1. When engaged in a practical activity such as washing the dishes or driving a car, the primary triad operating is the functional one. One bonds (Yesod) with the goal of the activity (having clean dishes), applies one's dish washing habits and skills to clean all the dishes as efficiently as possible (Netzach), and one is sensitive (Hod) to the fragility of the dishes so that one does not rough-handle and damage them. However, clearly, the cognitive faculties guide the functional so that they express themselves in the most effective ways.

2. On the other hand, when one is involved in an intellectual activity such as study, it's primarily one's cognitive triad that is engaged. Yet, one often uses his body to assist the thinking process, such as using the fingers to help count, to relate a teaching to another in order to clarify it within one's own mind, or, through experimentation and experience one's comprehension of a concept is profoundly enriched. The functional triad is thus included within the cognitive triad.

3. When one is engaged in helping another, it is the right pillar, the pillar of flowing kindness, that is prevalent.
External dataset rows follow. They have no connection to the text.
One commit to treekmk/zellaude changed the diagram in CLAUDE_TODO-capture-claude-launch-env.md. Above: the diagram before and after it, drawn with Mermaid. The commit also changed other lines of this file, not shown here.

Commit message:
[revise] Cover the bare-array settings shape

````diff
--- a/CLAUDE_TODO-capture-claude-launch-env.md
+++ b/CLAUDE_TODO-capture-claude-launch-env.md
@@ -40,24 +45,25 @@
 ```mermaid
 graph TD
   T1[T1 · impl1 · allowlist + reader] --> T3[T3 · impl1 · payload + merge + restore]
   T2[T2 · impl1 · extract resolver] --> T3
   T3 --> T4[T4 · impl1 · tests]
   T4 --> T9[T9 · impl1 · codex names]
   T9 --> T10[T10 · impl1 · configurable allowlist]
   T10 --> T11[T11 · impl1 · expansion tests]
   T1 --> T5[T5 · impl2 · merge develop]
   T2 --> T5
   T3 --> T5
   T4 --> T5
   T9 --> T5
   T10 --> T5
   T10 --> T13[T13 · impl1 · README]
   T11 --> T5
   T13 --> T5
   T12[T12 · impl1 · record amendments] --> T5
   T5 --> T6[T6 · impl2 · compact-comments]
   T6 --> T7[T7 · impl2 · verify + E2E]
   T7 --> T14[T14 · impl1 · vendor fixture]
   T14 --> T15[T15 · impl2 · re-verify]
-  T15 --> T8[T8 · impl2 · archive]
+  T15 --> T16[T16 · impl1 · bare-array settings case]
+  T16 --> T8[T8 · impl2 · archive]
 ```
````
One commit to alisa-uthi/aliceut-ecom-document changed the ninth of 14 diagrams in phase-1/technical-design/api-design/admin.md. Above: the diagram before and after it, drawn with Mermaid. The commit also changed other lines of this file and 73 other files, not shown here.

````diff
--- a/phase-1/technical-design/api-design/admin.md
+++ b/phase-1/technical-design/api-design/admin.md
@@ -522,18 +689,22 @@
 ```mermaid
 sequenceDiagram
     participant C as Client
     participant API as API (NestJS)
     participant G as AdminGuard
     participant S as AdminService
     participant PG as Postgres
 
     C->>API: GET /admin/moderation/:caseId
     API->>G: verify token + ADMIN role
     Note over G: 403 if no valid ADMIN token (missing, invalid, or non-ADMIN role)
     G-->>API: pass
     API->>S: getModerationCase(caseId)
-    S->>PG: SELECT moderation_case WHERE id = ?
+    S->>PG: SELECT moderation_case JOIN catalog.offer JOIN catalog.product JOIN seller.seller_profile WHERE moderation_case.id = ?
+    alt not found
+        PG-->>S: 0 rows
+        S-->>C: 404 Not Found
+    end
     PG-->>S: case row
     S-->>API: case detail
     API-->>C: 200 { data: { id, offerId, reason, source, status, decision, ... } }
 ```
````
Still, one must employ judgement and self containment, the left pillar, to ensure that one doesn't squander resources or smother the recipient with generosity.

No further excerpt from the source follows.